The buffalo portobello is a perfect starter for one. A meaty grilled portobello mushroom topped with a healthy mound of creamy mozzarella is presented in a bowl of tomato broth. You’ll want to share the fabulous shrimp and Havarti quesadilla, prettily presented in a pool of spicy black bean sauce and painted with a lime-green cilantro cream sauce.

Chef Greenwood’s bayou crawfish cakes with andouille sausage are a zippier interpretation of traditional crabcakes, served with a zesty rémoulade sauce and a pile of crispy noodles. The special Asian dumplings with a crisp shredded vegetable salad and peanutty dipping sauce were another table favorite. Unfortunately, the barbecued duck in the soft taco was overwhelmed by the cilantro tomato salsa.

The salads were admirably fresh, from the simple house version to my favorite, the Sonoma, which features baby greens and sweet chunks of apple with huge tangy triangles of Danish bleu cheese.

We gave an enthusiastic thumbs-up to the brand-new veal T-bone, which is accompanied by posole—a Southwestern take on hominy—wild mushrooms and red onion relish in a chipolte pepper glaze. Meanwhile, Sunset’s signature lamb dijonnaise maintains its star billing. We sampled four fish dishes—seared salmon with an herb celery vinaigrette, grilled swordfish with prosciutto, smoked trout with a tomato vinaigrette, and a huge piece of tuna in an intense red wine reduction sauce. Each was superbly cooked and exquisitely sauced. In a seasonal vein, the peppery slices of tender pork loin fanned atop a bowl of October bean cassoulet served as a testament to the wonders of comfort food and simplicity.

Indeed, throughout the menu, Chef Greenwood successfully resists the current rage to include every ethnic and regional culinary influence in one dish. (This misguided culinary overkill reminds me of my children using all their crayons at once to create one new, peculiarly unidentifiable color.) Knowing when to stop is as important as knowing where to begin and how to proceed. Greenwood is skillful in creating dishes that combine one or two flavor undercurrents to enhance the main character. As he says, “The meals I remember most are usually the simplest ones. I like to keep my dishes very clean-flavored.” So he does.

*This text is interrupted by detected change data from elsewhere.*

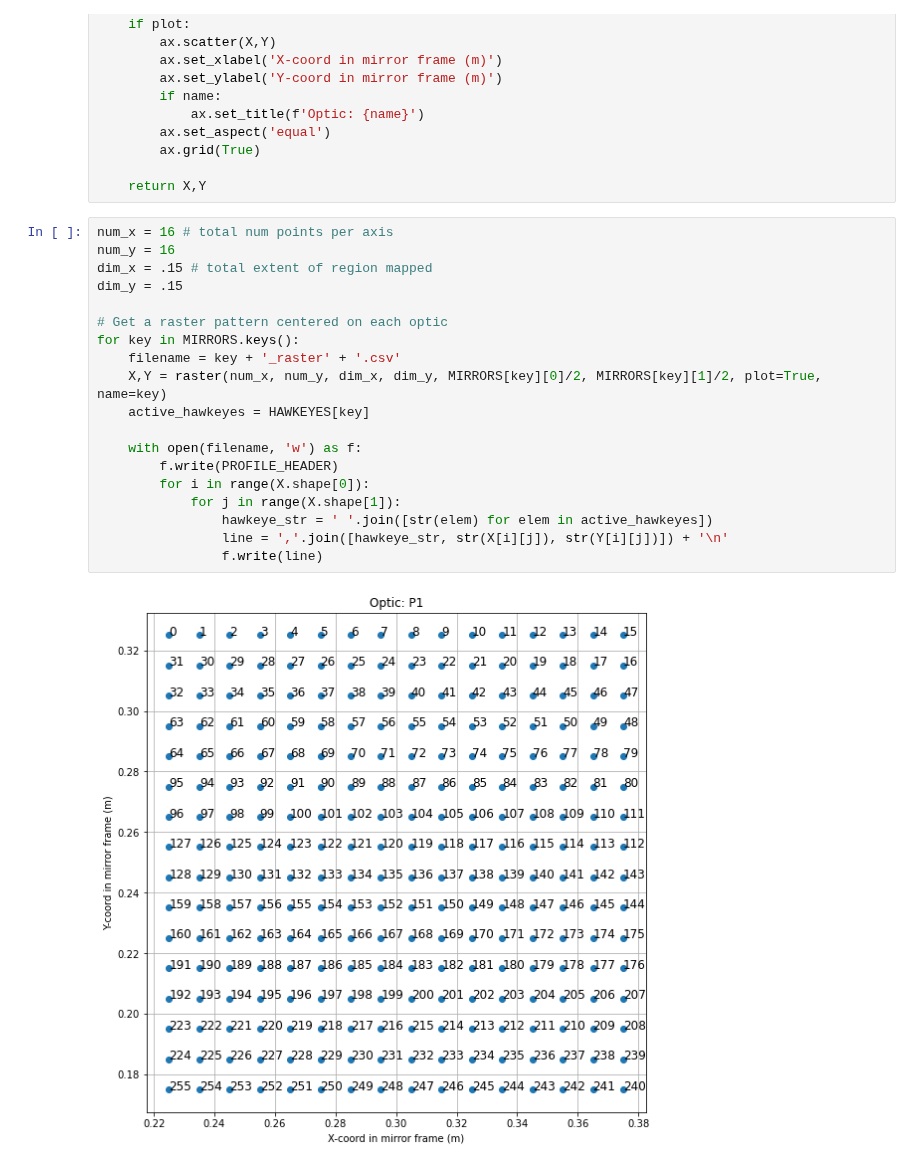
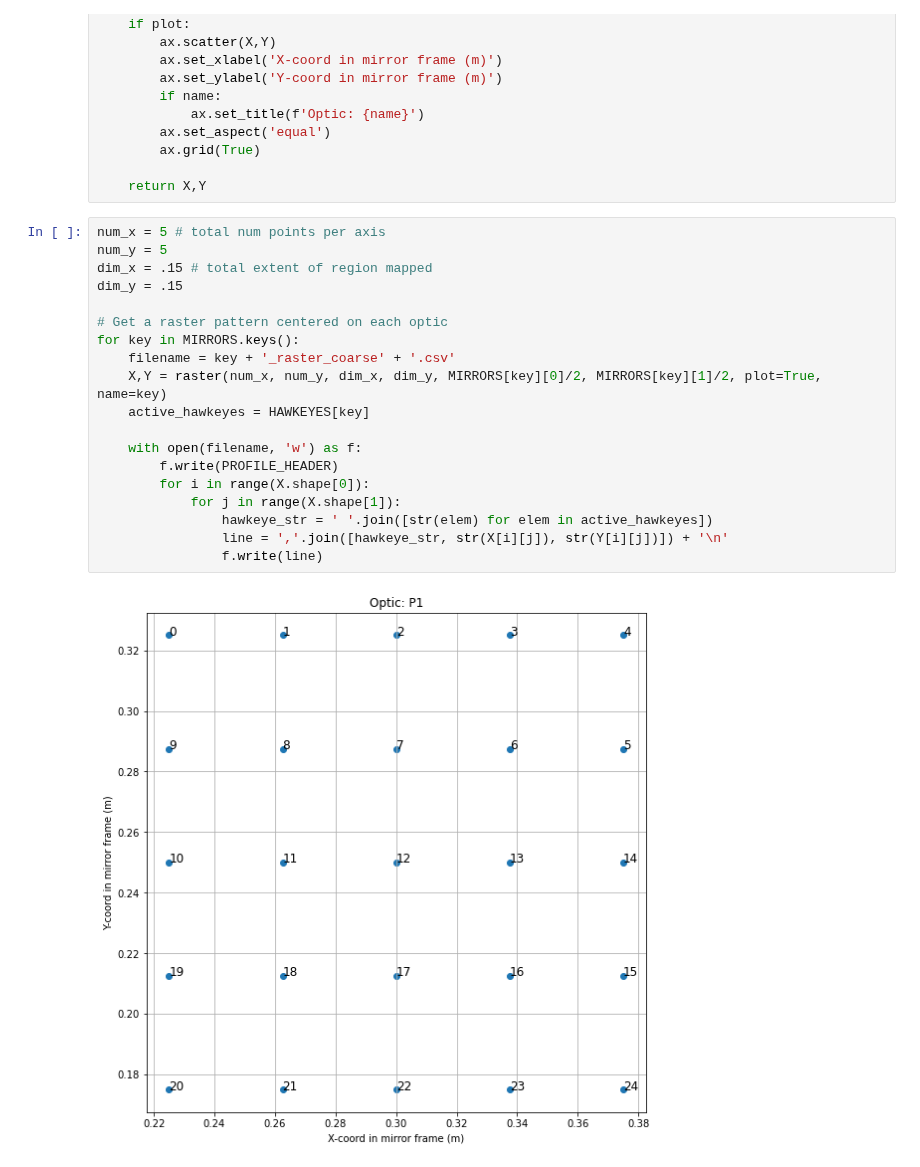
Before and after one commit to evanmayer/hotspot, a Jupyter notebook: data/input/profiles/create_profile.ipynb, the cells around one changed output. Saved outputs shown, nothing was run; the diff lists cells and outputs as text.

Commit message:
coarse raster scans

```diff
--- a/data/input/profiles/create_profile.ipynb
+++ b/data/input/profiles/create_profile.ipynb
@@ -58,23 +58,23 @@ def raster(num_x, num_y, dim_x, dim_y, offset_x, offset_y, plot=False, name=''):
 
     return X,Y
 # %%
-num_x = 16 # total num points per axis
-num_y = 16
+num_x = 5 # total num points per axis
+num_y = 5
 dim_x = .15 # total extent of region mapped
 dim_y = .15
 
 # Get a raster pattern centered on each optic
 for key in MIRRORS.keys():
-    filename = key + '_raster' + '.csv'
+    filename = key + '_raster_coarse' + '.csv'
     X,Y = raster(num_x, num_y, dim_x, dim_y, MIRRORS[key][0]/2, MIRRORS[key][1]/2, plot=True, name=key)
     active_hawkeyes = HAWKEYES[key]
 
     with open(filename, 'w') as f:
         f.write(PROFILE_HEADER)
         for i in range(X.shape[0]):
             for j in range(X.shape[1]):
                 hawkeye_str = ' '.join([str(elem) for elem in active_hawkeyes])
                 line = ','.join([hawkeye_str, str(X[i][j]), str(Y[i][j])]) + '\n'
                 f.write(line)
 # %% [output]
-[figure, old version]
+[figure, new version]
```
Also changed, not shown: parts of 1 cell of this notebook, 5 other files.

Desserts were, as always, irresistable all around. Grand total for the meal before gratuity was $574, which is about $57 per person. Wine—about five bottles—probably added $150-$175 to the bill.

Several years ago, when my group arrived at Sunset, well after midnight and after a concert, we enjoyed a full and excellent dinner. I expressed my appreciation to Randy for providing the late-night service, which is quite unusual for Nashville. He shrugged his shoulders and replied, “We’re a restaurant. What kind of restaurant would I be if I didn’t feed my customers when they want to eat?” Good question. Kudos to Sunset Grill for consistently providing the answer.

Sunset Grill is located at 2001 Belcourt Ave. (386-3663). Hours are Mon.-Fri: 11 a.m.-1:30 am.; Sat.: 4:45 p.m.-1:30 a.m. Reservations and major credit cards accepted.


Subscribe to this thread:

Add a comment

Sign Up! For the Scene's email newsletters

* required

Latest in Columns: Stories

  • Savage Love

    Dan Savage's advice is unedited and untamed. Savage Love addresses everything you've always wanted to know about sex, but now you don't have to ask. Proceed with curiosity.
    • Jul 3, 2008
  • A Symphony of Silliness

    America finally falls for the boundless comic imagination of Eddie Izzard
    • Jun 19, 2008
  • News of the Weird

    ONLINE EXCLUSIVE: Two men from the class of ’08 did not graduate from Duke University in May.
    • Jun 12, 2008
  • More »

All contents © 1995-2014 City Press LLC, 210 12th Ave. S., Ste. 100, Nashville, TN 37203. (615) 244-7989.
All rights reserved. No part of this service may be reproduced in any form without the express written permission of City Press LLC,
except that an individual may download and/or forward articles via email to a reasonable number of recipients for personal, non-commercial purposes.
Powered by Foundation